WASHINGTON (AFP) - Her shopping cart is overflowing with food, but there is no trace of steak.
"Too expensive," said Lisa, a 48-year-old mother, as she left a Giant supermarket in Washington.
In the United States, land of barbecues and steakhouses, beef is becoming a luxury.
Overall consumer prices rose by 7 per cent over the course of 2021, an inflation rate not seen since 1982, and the data for January, due out on Thursday (Feb 10), is expected to show the yearly increase continued.
American shoppers saw prices for meats, poultry, fish and eggs jump 12.5 per cent last year, while beef has soared by as much as 23 per cent, depending on the cut.
On the shelves of the Giant grocery store in the Van Ness neighborhood of Washington, only ground beef remains affordable for Lisa, a mother of three teenagers.
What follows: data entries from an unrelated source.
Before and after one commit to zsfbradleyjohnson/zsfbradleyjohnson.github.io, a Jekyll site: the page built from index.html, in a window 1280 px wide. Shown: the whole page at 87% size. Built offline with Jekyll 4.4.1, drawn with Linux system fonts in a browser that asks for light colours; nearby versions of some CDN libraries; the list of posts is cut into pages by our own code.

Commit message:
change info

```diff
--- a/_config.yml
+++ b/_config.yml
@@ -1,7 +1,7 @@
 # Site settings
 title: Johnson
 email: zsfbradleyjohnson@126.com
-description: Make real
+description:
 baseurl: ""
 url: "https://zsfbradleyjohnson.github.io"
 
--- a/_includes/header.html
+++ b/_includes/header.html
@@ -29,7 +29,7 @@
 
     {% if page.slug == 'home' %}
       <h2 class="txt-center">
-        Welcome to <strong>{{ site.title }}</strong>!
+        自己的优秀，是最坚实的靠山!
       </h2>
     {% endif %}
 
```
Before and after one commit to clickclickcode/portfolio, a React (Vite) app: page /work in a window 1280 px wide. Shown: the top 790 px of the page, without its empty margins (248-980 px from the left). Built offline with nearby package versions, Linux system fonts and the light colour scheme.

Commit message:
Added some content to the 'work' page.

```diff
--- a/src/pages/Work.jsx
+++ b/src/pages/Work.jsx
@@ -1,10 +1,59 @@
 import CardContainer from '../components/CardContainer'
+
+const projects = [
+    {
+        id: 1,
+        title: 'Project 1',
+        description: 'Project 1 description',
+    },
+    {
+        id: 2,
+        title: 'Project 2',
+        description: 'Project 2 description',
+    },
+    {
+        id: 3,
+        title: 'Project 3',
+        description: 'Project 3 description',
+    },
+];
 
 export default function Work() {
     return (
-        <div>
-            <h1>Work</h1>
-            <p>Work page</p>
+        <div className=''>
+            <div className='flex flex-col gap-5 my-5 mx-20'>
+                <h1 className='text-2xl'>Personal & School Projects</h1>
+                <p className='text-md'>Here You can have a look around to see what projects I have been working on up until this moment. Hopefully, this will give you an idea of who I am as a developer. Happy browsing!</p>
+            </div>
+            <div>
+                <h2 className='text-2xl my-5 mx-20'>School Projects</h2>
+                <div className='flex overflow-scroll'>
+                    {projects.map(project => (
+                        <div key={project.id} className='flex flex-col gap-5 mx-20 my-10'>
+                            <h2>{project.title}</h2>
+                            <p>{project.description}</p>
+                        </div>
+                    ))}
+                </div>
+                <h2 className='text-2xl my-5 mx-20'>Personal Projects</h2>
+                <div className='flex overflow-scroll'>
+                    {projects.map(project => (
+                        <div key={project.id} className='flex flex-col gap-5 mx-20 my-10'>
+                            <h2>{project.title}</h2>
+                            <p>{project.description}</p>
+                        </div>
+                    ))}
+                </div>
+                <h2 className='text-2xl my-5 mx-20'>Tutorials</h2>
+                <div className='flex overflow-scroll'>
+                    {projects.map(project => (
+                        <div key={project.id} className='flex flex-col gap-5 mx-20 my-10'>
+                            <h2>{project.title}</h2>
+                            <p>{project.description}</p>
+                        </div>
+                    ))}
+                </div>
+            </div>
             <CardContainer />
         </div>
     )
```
"I buy mostly chicken and sausages. Sometimes ground beef," she said.
Prices for a quality cut of beef can cost up to US$25 a pound (S$34 for 454g).
Professor Jayson Lusk, head of the department of agricultural economics at Purdue University in Indiana, cited "a variety of factors that are combining to push food prices higher".
Consumption has been boosted by high savings rates - swelled by government aid - for Americans largely stuck at home during the pandemic.
"Foreign buyers of US meat, particularly China, have exhibited strong demand alongside strong domestic consumer demand," Prof Lusk said.
At the same time, wages in the meatpacking industry have increased by almost 20 per cent since the start of the pandemic amid a nationwide worker shortage that also has impacted manufacturing and transport, he said.
Tyson Foods, the largest US meat processor, this week justified its price increases by saying it had to offset rising costs for labour to satisfy demand that continues to outstrip its capacity.
Over the last three months of 2021, Tyson raised beef prices by an average of nearly 33 per cent compared with the same period of 2020, while the company's profits far exceeded expectations.
Now with savings dwindling and prices soaring, eating a steak is out of reach for many low-income families.
Concern for Joe Biden
Spiking prices have undermined US President Joe Biden's popularity, and the White House has mobilised to tamp down the increases, including rising beef prices, and rejected the idea that the pandemic is the sole culprit.
The White House calls the meatpacking and processing industry a "textbook case" where lack of competition hurts consumers. In the US$213 billion industry, just four companies control 85 per cent of beef processing and 54 per cent of poultry.
The Biden administration last month launched an investigation into price fixing, along with a plan to try to alleviate the price hikes.
In the meantime, restaurants are adapting at the expense of their customers.
"Half of operators we surveyed in January have already reduced their menu size and raised menu prices in response to the challenges they are currently facing," said Mr Sean Jafar of Datassential, which tracks some 5,000 menus representing a wide range of American restaurants.
And more plan to take similar steps.
Americans remain among the biggest consumers of beef in the world. They ate 26.8kg a person last year, up from 26.5kg in 2020.